(Change listing data)

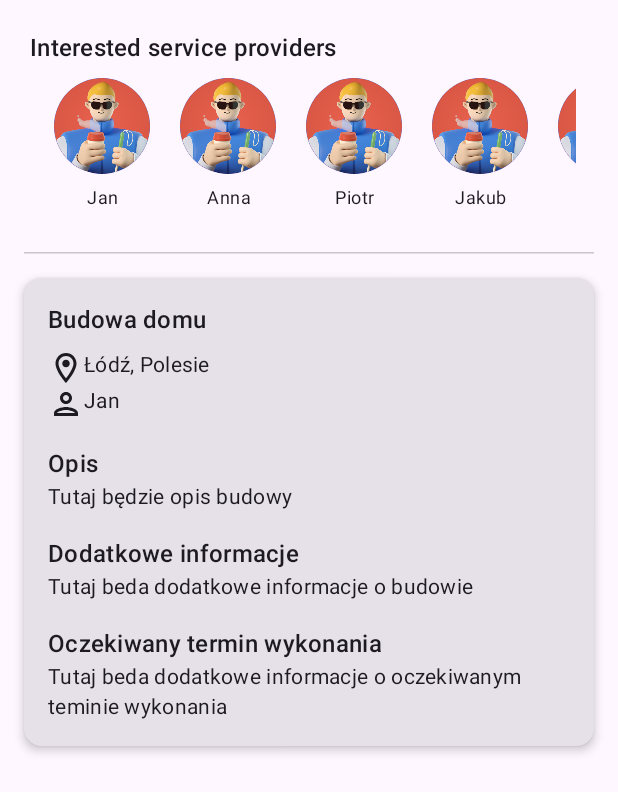
After one commit to Nerekk/Servly-app, an Android app built with Jetpack Compose: the composable RequestDetailsView shown on its own in the app's theme, on a phone screen of 412 x 824 dp. The commit adds this screen. Shown: the top 792 px of the screen. Run offline under Robolectric (Android 15) with nearby library versions, the phone set to English and light mode, and no system bars.

Commit message:
Request details page layout implementation

```diff
--- /dev/null
+++ b/app/src/main/java/com/example/servly_app/features/requests/details_view/DetailsCard.kt
@@ -0,0 +1,140 @@
+package com.example.servly_app.features.requests.details_view
+
+import android.content.res.Configuration
+import androidx.compose.foundation.background
+import androidx.compose.foundation.layout.Box
+import androidx.compose.foundation.layout.Column
+import androidx.compose.foundation.layout.Row
+import androidx.compose.foundation.layout.Spacer
+import androidx.compose.foundation.layout.fillMaxWidth
+import androidx.compose.foundation.layout.height
+import androidx.compose.foundation.layout.padding
+import androidx.compose.foundation.shape.RoundedCornerShape
+import androidx.compose.material.icons.Icons
+import androidx.compose.material.icons.outlined.LocationOn
+import androidx.compose.material.icons.outlined.Person
+import androidx.compose.material3.Card
+import androidx.compose.material3.CardDefaults
+import androidx.compose.material3.Icon
+import androidx.compose.material3.MaterialTheme
+import androidx.compose.material3.Text
+import androidx.compose.runtime.Composable
+import androidx.compose.ui.Modifier
+import androidx.compose.ui.tooling.preview.Preview
+import androidx.compose.ui.unit.dp
+import com.example.servly_app.core.theme.AppTheme
+
+
+@Preview(
+    showBackground = true,
+    locale = "en",
+    uiMode = Configuration.UI_MODE_NIGHT_NO,
+    name = "DefaultPreviewLightEN"
+)
+@Preview(
+    showBackground = true,
+    locale = "pl",
+    uiMode = Configuration.UI_MODE_NIGHT_YES,
+    name = "DefaultPreviewDarkPL"
+)
+@Composable
+fun PreviewDetailsCard() {
+    AppTheme {
+        DetailsCard()
+    }
+}
+
+@Composable
+fun DetailsCard() {
+    Card(
+        modifier = Modifier
+            .fillMaxWidth()
+            .background(
+                color = MaterialTheme.colorScheme.surfaceContainer,
+                shape = RoundedCornerShape(24.dp)
+            ),
+        elevation = CardDefaults.cardElevation(4.dp)
+    ) {
+        Column(modifier = Modifier.padding(16.dp)) {
+            HeaderSection(
+                title = "Budowa domu",
+                location = "Łódź, Polesie",
+                person = "Jan"
+            )
+
+            InfoSection(
+                title = "Opis",
+                body = "Tutaj będzie opis budowy"
+            )
+
+            InfoSection(
+                title = "Dodatkowe informacje",
+                body = "Tutaj beda dodatkowe informacje o budowie"
+            )
+
+            InfoSection(
+                title = "Oczekiwany termin wykonania",
+                body = "Tutaj beda dodatkowe informacje o oczekiwanym teminie wykonania"
+            )
+        }
+    }
+}
+
+@Composable
+private fun HeaderSection(
+    title: String,
+    location: String,
+    person: String
+) {
+    Text(
+        text = title,
+        style = MaterialTheme.typography.titleMedium,
+        color = MaterialTheme.colorScheme.onSurface
+    )
+
+    Spacer(modifier = Modifier.height(8.dp))
+
+    Row {
+        Icon(
+            imageVector = Icons.Outlined.LocationOn,
+            contentDescription = "location",
+            tint = MaterialTheme.colorScheme.onSurface
+        )
+        Text(
+            text = location,
+            style = MaterialTheme.typography.bodyMedium,
+            color = MaterialTheme.colorScheme.onSurface
+        )
+    }
+
+    Row {
+        Icon(
+            imageVector = Icons.Outlined.Person,
+            contentDescription = "person",
+            tint = MaterialTheme.colorScheme.onSurface
+        )
+        Text(
+            text = person,
+            style = MaterialTheme.typography.bodyMedium,
+            color = MaterialTheme.colorScheme.onSurface
+        )
+    }
+}
+
+@Composable
+private fun InfoSection(
+    title: String,
+    body: String
+) {
+    Spacer(modifier = Modifier.height(16.dp))
+    Text(
+        text = title,
+        style = MaterialTheme.typography.titleMedium,
+        color = MaterialTheme.colorScheme.onSurface
+    )
+    Text(
+        text = body,
+        style = MaterialTheme.typography.bodyMedium,
+        color = MaterialTheme.colorScheme.onSurface
+    )
+}
--- /dev/null
+++ b/app/src/main/java/com/example/servly_app/features/requests/details_view/InterestedProviders.kt
@@ -0,0 +1,116 @@
+package com.example.servly_app.features.requests.details_view
+
+import android.content.res.Configuration
+import androidx.compose.foundation.Image
+import androidx.compose.foundation.background
+import androidx.compose.foundation.layout.Arrangement
+import androidx.compose.foundation.layout.Box
+import androidx.compose.foundation.layout.Column
+import androidx.compose.foundation.layout.Spacer
+import androidx.compose.foundation.layout.fillMaxWidth
+import androidx.compose.foundation.layout.height
+import androidx.compose.foundation.layout.padding
+import androidx.compose.foundation.layout.size
+import androidx.compose.foundation.layout.width
+import androidx.compose.foundation.lazy.LazyRow
+import androidx.compose.foundation.lazy.items
+import androidx.compose.foundation.shape.CircleShape
+import androidx.compose.material3.MaterialTheme
+import androidx.compose.material3.Text
+import androidx.compose.runtime.Composable
+import androidx.compose.ui.Alignment
+import androidx.compose.ui.Modifier
+import androidx.compose.ui.draw.clip
+import androidx.compose.ui.graphics.painter.Painter
+import androidx.compose.ui.res.stringResource
+import androidx.compose.ui.text.style.TextAlign
+import androidx.compose.ui.tooling.preview.Preview
+import androidx.compose.ui.unit.dp
+import com.example.servly_app.R
+import com.example.servly_app.core.theme.AppTheme
+
+@Preview(
+    showBackground = true,
+    locale = "en",
+    uiMode = Configuration.UI_MODE_NIGHT_NO,
+    name = "DefaultPreviewLightEN"
+)
+@Preview(
+    showBackground = true,
+    locale = "pl",
+    uiMode = Configuration.UI_MODE_NIGHT_YES,
+    name = "DefaultPreviewDarkPL"
+)
+@Composable
+fun PreviewInterestedProviders() {
+    AppTheme {
+        InterestedProviders(null)
+    }
+}
+
+@Composable
+fun InterestedProviders(avatars: List<Pair<Painter, String>>?) {
+    Box(
+        modifier = Modifier
+            .padding(4.dp)
+    ) {
+        Column {
+            Text(
+                text = stringResource(R.string.providers),
+                style = MaterialTheme.typography.titleMedium,
+                color = MaterialTheme.colorScheme.onBackground
+            )
+            if (avatars != null) ProvidersList(avatars) else NoProviders()
+        }
+    }
+}
+
+@Composable
+fun NoProviders() {
+    Box(
+        modifier = Modifier
+            .fillMaxWidth()
+            .padding(16.dp),
+        contentAlignment = Alignment.Center
+    ) {
+        Text(
+            text = stringResource(R.string.no_providers),
+            style = MaterialTheme.typography.bodyMedium,
+            color = MaterialTheme.colorScheme.onBackground,
+            textAlign = TextAlign.Center
+        )
+    }
+}
+
+@Composable
+private fun ProvidersList(avatars: List<Pair<Painter, String>>) {
+    LazyRow(
+        modifier = Modifier
+            .fillMaxWidth()
+            .padding(8.dp),
+        horizontalArrangement = Arrangement.spacedBy(4.dp)
+    ) {
+        items(avatars) { item ->
+            Column(
+                modifier = Modifier.width(80.dp),
+                horizontalAlignment = Alignment.CenterHorizontally
+            ) {
+                Image(
+                    painter = item.first,
+                    contentDescription = "Avatar",
+                    modifier = Modifier
+                        .size(64.dp)
+                        .clip(CircleShape)
+                        .background(MaterialTheme.colorScheme.primary)
+                )
+                Spacer(modifier = Modifier.height(8.dp))
+                Text(
+                    text = item.second,
+                    style = MaterialTheme.typography.bodySmall,
+                    textAlign = TextAlign.Center,
+                    color = MaterialTheme.colorScheme.onBackground
+                )
+            }
+        }
+    }
+}
--- /dev/null
+++ b/app/src/main/java/com/example/servly_app/features/requests/details_view/RequestDetailsView.kt
@@ -0,0 +1,64 @@
+package com.example.servly_app.features.requests.details_view
+
+import android.content.res.Configuration
+import androidx.compose.foundation.background
+import androidx.compose.foundation.layout.Box
+import androidx.compose.foundation.layout.Column
+import androidx.compose.foundation.layout.fillMaxSize
+import androidx.compose.foundation.layout.padding
+import androidx.compose.material3.HorizontalDivider
+import androidx.compose.material3.MaterialTheme
+import androidx.compose.runtime.Composable
+import androidx.compose.ui.Modifier
+import androidx.compose.ui.res.painterResource
+import androidx.compose.ui.tooling.preview.Preview
+import androidx.compose.ui.unit.dp
+import com.example.servly_app.R
+import com.example.servly_app.core.theme.AppTheme
+
+
+@Preview(
+    showBackground = true,
+    locale = "en",
+    uiMode = Configuration.UI_MODE_NIGHT_NO,
+    name = "DefaultPreviewLightEN"
+)
+@Preview(
+    showBackground = true,
+    locale = "pl",
+    uiMode = Configuration.UI_MODE_NIGHT_YES,
+    name = "DefaultPreviewDarkPL"
+)
+@Composable
+fun PreviewRequestDetailsView() {
+    AppTheme {
+        RequestDetailsView()
+    }
+}
+
+@Composable
+fun RequestDetailsView() {
+    val avatars = listOf(
+        Pair(painterResource(R.drawable.test_square_image_large), "Jan"),
+        Pair(painterResource(R.drawable.test_square_image_large), "Anna"),
+        Pair(painterResource(R.drawable.test_square_image_large), "Piotr"),
+        Pair(painterResource(R.drawable.test_square_image_large), "Jakub"),
+        Pair(painterResource(R.drawable.test_square_image_large), "Jacek"),
+        Pair(painterResource(R.drawable.test_square_image_large), "Zofia")
+    )
+
+    Box(
+        modifier = Modifier
+            .fillMaxSize()
+            .background(color = MaterialTheme.colorScheme.background)
+            .padding(16.dp)
+    ) {
+        Column {
+            InterestedProviders(avatars)
+
+            HorizontalDivider(modifier = Modifier.padding(vertical = 16.dp))
+
+            DetailsCard()
+        }
+    }
+}
--- a/app/src/main/res/values/strings.xml
+++ b/app/src/main/res/values/strings.xml
@@ -15,11 +15,17 @@
     <string name="cat_others">Others</string>
 
     <string name="requests">Requests</string>
+
     <string name="tab_active">Active</string>
     <string name="tab_ended">Ended</string>
+    <string name="providers">Interested service providers</string>
+    <string name="no_providers">No interested providers yet</string>
+
 
     <string name="profile">Profile</string>
+
     <string name="profile_customer">Customer</string>
+
 
     <string name="schedule">Schedule</string>
 
```
Also changed, not shown: app/src/main/java/com/example/servly_app/features/requests/details_view/ChosenProvider.kt (added, +101 -0 lines), 1 other file.
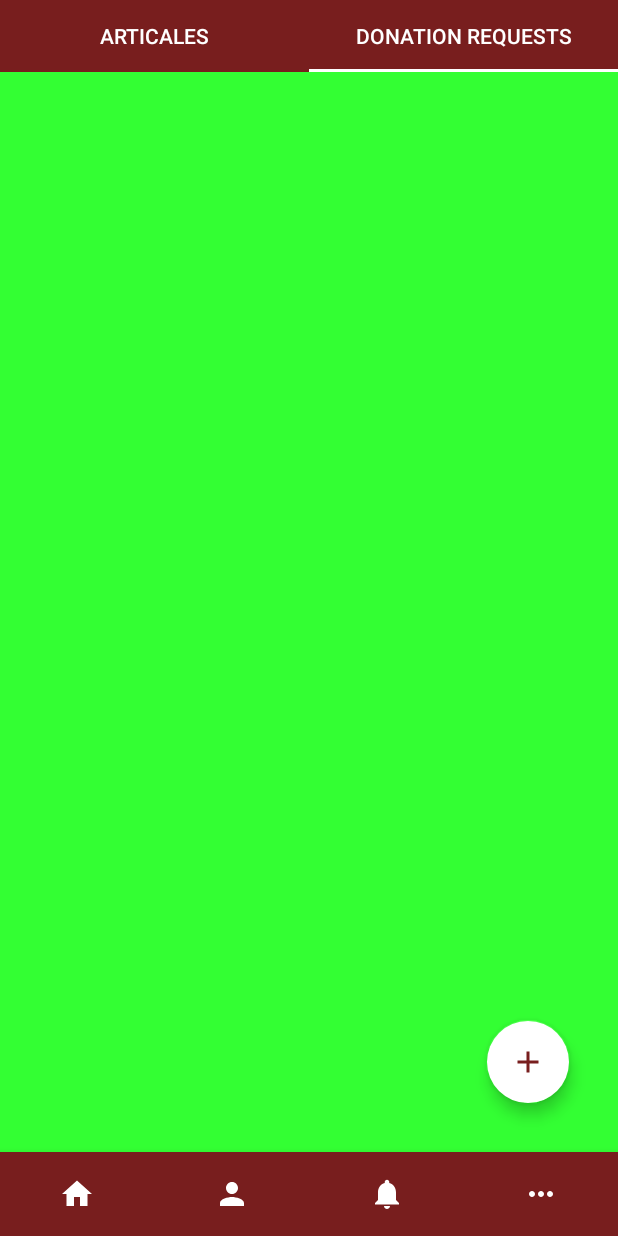
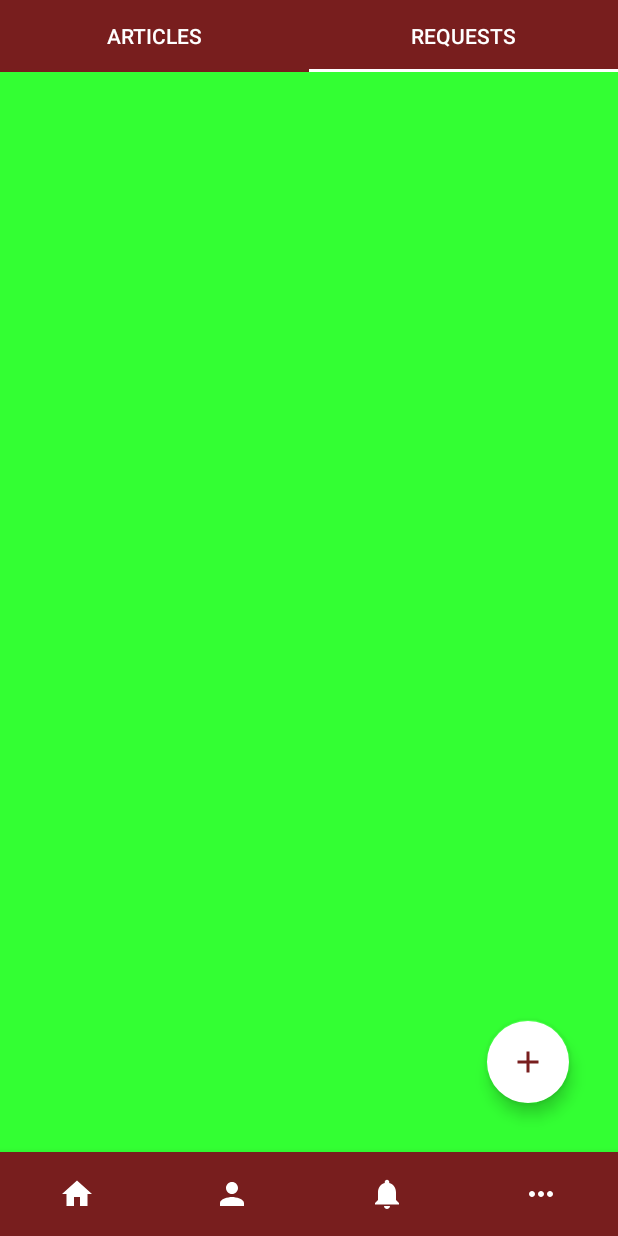
Before and after one commit to omarzer0/Blood-Bank, an Android app: the ArticleFragment screen opened directly, with no data from a screen before it, tab 2 chosen, on a phone screen of 412 x 824 dp. Run offline under Robolectric (Android 15) with nearby library versions, the phone set to English and light mode, and no system bars.

Commit message:
fix naming

```diff
--- a/app/src/main/java/com/azapps/bloodbankipda3/adapter/home/HomeTabsViewPagerAdapter.java
+++ b/app/src/main/java/com/azapps/bloodbankipda3/adapter/home/HomeTabsViewPagerAdapter.java
@@ -14,7 +14,7 @@ import com.azapps.bloodbankipda3.view.fragment.home.homeNavigationTabLayout.Dona
 
 public class HomeTabsViewPagerAdapter extends FragmentPagerAdapter {
 
-    private static final int[] TAB_TITLES = new int[]{R.string.articales_tab,R.string.donation_requests};
+    private static final int[] TAB_TITLES = new int[]{R.string.articles_tab,R.string.donation_requests};
     private Context context;
 
     public HomeTabsViewPagerAdapter(@NonNull FragmentManager fm, int behavior, Context context) {
--- a/app/src/main/java/com/azapps/bloodbankipda3/view/fragment/home/bottomNavigationFragments/HomeFragment.java
+++ b/app/src/main/java/com/azapps/bloodbankipda3/view/fragment/home/bottomNavigationFragments/HomeFragment.java
@@ -12,26 +12,16 @@ import androidx.viewpager.widget.ViewPager;
 
 import com.azapps.bloodbankipda3.R;
 import com.azapps.bloodbankipda3.adapter.home.HomeTabsViewPagerAdapter;
-import com.google.android.material.floatingactionbutton.FloatingActionButton;
 import com.google.android.material.tabs.TabLayout;
 
-public class HomeFragment extends Fragment{
+public class HomeFragment extends Fragment {
 
 
-    private View.OnClickListener onClickListener = new View.OnClickListener() {
-        @Override
-        public void onClick(View v) {
-            // action for fab
-        }
-    };
     @Nullable
     @Override
     public View onCreateView(@NonNull LayoutInflater inflater, @Nullable ViewGroup container, @Nullable Bundle savedInstanceState) {
         View view = inflater.inflate(R.layout.fragment_home, container, false);
-        FloatingActionButton addDonationFab = view.findViewById(R.id.fragment_home_add_donation_fab);
-        addDonationFab.setOnClickListener(onClickListener);
-
-        HomeTabsViewPagerAdapter homeTabsViewPagerAdapter = new HomeTabsViewPagerAdapter(getChildFragmentManager(),HomeTabsViewPagerAdapter.BEHAVIOR_RESUME_ONLY_CURRENT_FRAGMENT,getActivity());
+        HomeTabsViewPagerAdapter homeTabsViewPagerAdapter = new HomeTabsViewPagerAdapter(getChildFragmentManager(), HomeTabsViewPagerAdapter.BEHAVIOR_RESUME_ONLY_CURRENT_FRAGMENT, getActivity());
         ViewPager homeTabViewPager = view.findViewById(R.id.fragment_home_view_pager);
         homeTabViewPager.setAdapter(homeTabsViewPagerAdapter);
         TabLayout tabLayout = view.findViewById(R.id.fragment_home_tab_layout);
@@ -40,5 +30,7 @@ public class HomeFragment extends Fragment{
         return view;
     }
 
-
+    public static HomeFragment newInstance() {
+        return new HomeFragment();
+    }
 }
--- a/app/src/main/java/com/azapps/bloodbankipda3/view/fragment/home/bottomNavigationFragments/MoreFragment.java
+++ b/app/src/main/java/com/azapps/bloodbankipda3/view/fragment/home/bottomNavigationFragments/MoreFragment.java
@@ -17,4 +17,8 @@ public class MoreFragment extends Fragment {
     public View onCreateView(@NonNull LayoutInflater inflater, @Nullable ViewGroup container, @Nullable Bundle savedInstanceState) {
         return inflater.inflate(R.layout.fragment_more, container, false);
     }
+
+    public static MoreFragment newInstance() {
+        return new MoreFragment();
+    }
 }
--- a/app/src/main/java/com/azapps/bloodbankipda3/view/fragment/home/bottomNavigationFragments/NotificationFragment.java
+++ b/app/src/main/java/com/azapps/bloodbankipda3/view/fragment/home/bottomNavigationFragments/NotificationFragment.java
@@ -17,4 +17,8 @@ public class NotificationFragment extends Fragment {
     public View onCreateView(@NonNull LayoutInflater inflater, @Nullable ViewGroup container, @Nullable Bundle savedInstanceState) {
         return inflater.inflate(R.layout.fragment_notification, container, false);
     }
+
+    public static NotificationFragment newInstance() {
+        return new NotificationFragment();
+    }
 }
--- a/app/src/main/java/com/azapps/bloodbankipda3/view/fragment/home/bottomNavigationFragments/ProfileFragment.java
+++ b/app/src/main/java/com/azapps/bloodbankipda3/view/fragment/home/bottomNavigationFragments/ProfileFragment.java
@@ -17,4 +17,8 @@ public class ProfileFragment extends Fragment {
     public View onCreateView(@NonNull LayoutInflater inflater, @Nullable ViewGroup container, @Nullable Bundle savedInstanceState) {
         return inflater.inflate(R.layout.fragment_profile, container, false);
     }
+
+    public static ProfileFragment newInstance() {
+        return new ProfileFragment();
+    }
 }
--- a/app/src/main/java/com/azapps/bloodbankipda3/view/fragment/home/homeNavigationTabLayout/ArticleFragment.java
+++ b/app/src/main/java/com/azapps/bloodbankipda3/view/fragment/home/homeNavigationTabLayout/ArticleFragment.java
@@ -10,12 +10,23 @@ import androidx.annotation.Nullable;
 import androidx.fragment.app.Fragment;
 
 import com.azapps.bloodbankipda3.R;
+import com.google.android.material.floatingactionbutton.FloatingActionButton;
 
 public class ArticleFragment extends Fragment {
+    private View.OnClickListener onClickListener = new View.OnClickListener() {
+        @Override
+        public void onClick(View v) {
+
+        }
+    };
+
     @Nullable
     @Override
     public View onCreateView(@NonNull LayoutInflater inflater, @Nullable ViewGroup container, @Nullable Bundle savedInstanceState) {
-        return inflater.inflate(R.layout.fragment_tab_article, container, false);
+        View view = inflater.inflate(R.layout.fragment_tab_article, container, false);
+        FloatingActionButton addArticleFab = view.findViewById(R.id.fragment_rab_article_add_article_fab);
+        addArticleFab.setOnClickListener(onClickListener);
+        return view;
     }
 
     public static ArticleFragment newInstance() {
--- a/app/src/main/java/com/azapps/bloodbankipda3/view/fragment/home/homeNavigationTabLayout/DonationRequestsFragment.java
+++ b/app/src/main/java/com/azapps/bloodbankipda3/view/fragment/home/homeNavigationTabLayout/DonationRequestsFragment.java
@@ -10,12 +10,22 @@ import androidx.annotation.Nullable;
 import androidx.fragment.app.Fragment;
 
 import com.azapps.bloodbankipda3.R;
+import com.google.android.material.floatingactionbutton.FloatingActionButton;
 
 public class DonationRequestsFragment extends Fragment {
+    private View.OnClickListener onClickListener = new View.OnClickListener() {
+        @Override
+        public void onClick(View v) {
+
+        }
+    };
     @Nullable
     @Override
     public View onCreateView(@NonNull LayoutInflater inflater, @Nullable ViewGroup container, @Nullable Bundle savedInstanceState) {
-        return inflater.inflate(R.layout.fragment_tab_donation_requests, container, false);
+        View view = inflater.inflate(R.layout.fragment_tab_donation_requests, container, false);
+        FloatingActionButton addDonationRequestFab = view.findViewById(R.id.fragment_tab_donation_requests_add_donation_request_fab);
+        addDonationRequestFab.setOnClickListener(onClickListener);
+        return view;
     }
 
     public static DonationRequestsFragment newInstance() {
--- a/app/src/main/res/layout/fragment_home.xml
+++ b/app/src/main/res/layout/fragment_home.xml
@@ -27,16 +27,4 @@
         app:layout_constraintStart_toStartOf="parent"
         app:layout_constraintTop_toBottomOf="@+id/fragment_home_tab_layout"/>
 
-    <com.google.android.material.floatingactionbutton.FloatingActionButton
-        android:id="@+id/fragment_home_add_donation_fab"
-        android:layout_width="wrap_content"
-        android:layout_height="wrap_content"
-        app:layout_constraintBottom_toBottomOf="parent"
-        app:layout_constraintEnd_toEndOf="parent"
-        android:layout_marginBottom="32dp"
-        android:layout_marginEnd="32dp"
-        android:src="@drawable/ic_add"
-        android:backgroundTint="@android:color/white"
-        android:tint="@color/colorPrimaryDark"/>
-
 </androidx.constraintlayout.widget.ConstraintLayout>
--- a/app/src/main/res/layout/fragment_tab_donation_requests.xml
+++ b/app/src/main/res/layout/fragment_tab_donation_requests.xml
@@ -1,7 +1,20 @@
 <?xml version="1.0" encoding="utf-8"?>
-<androidx.constraintlayout.widget.ConstraintLayout
-    xmlns:android="http://schemas.android.com/apk/res/android" android:layout_width="match_parent"
+<androidx.constraintlayout.widget.ConstraintLayout xmlns:android="http://schemas.android.com/apk/res/android"
+    android:layout_width="match_parent"
     android:layout_height="match_parent"
+    xmlns:app="http://schemas.android.com/apk/res-auto"
     android:background="#f3f3">
 
+    <com.google.android.material.floatingactionbutton.FloatingActionButton
+        android:id="@+id/fragment_tab_donation_requests_add_donation_request_fab"
+        android:layout_width="wrap_content"
+        android:layout_height="wrap_content"
+        app:layout_constraintBottom_toBottomOf="parent"
+        app:layout_constraintEnd_toEndOf="parent"
+        android:layout_marginBottom="32dp"
+        android:layout_marginEnd="32dp"
+        android:src="@drawable/ic_add"
+        android:backgroundTint="@android:color/white"
+        android:tint="@color/colorPrimaryDark"/>
+
 </androidx.constraintlayout.widget.ConstraintLayout>
--- a/app/src/main/res/values/strings.xml
+++ b/app/src/main/res/values/strings.xml
@@ -1,5 +1,5 @@
 <resources>
     <string name="app_name">Blood Bank ipda3</string>
-    <string name="articales_tab">Articales</string>
-    <string name="donation_requests">Donation Requests</string>
+    <string name="articles_tab">Articles</string>
+    <string name="donation_requests">Requests</string>
 </resources>
```
Also changed, not shown: app/src/main/java/com/azapps/bloodbankipda3/view/activity/home/HomeActivity.java (+7 -4 lines), app/src/main/res/layout/fragment_tab_article.xml (+14 -2 lines).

▶ To do
The answer is every line in the data where the word "newInstance" appears.

▶ Reply to the task
+    public static HomeFragment newInstance() {
+    public static MoreFragment newInstance() {
+    public static NotificationFragment newInstance() {
+    public static ProfileFragment newInstance() {
     public static ArticleFragment newInstance() {
     public static DonationRequestsFragment newInstance() {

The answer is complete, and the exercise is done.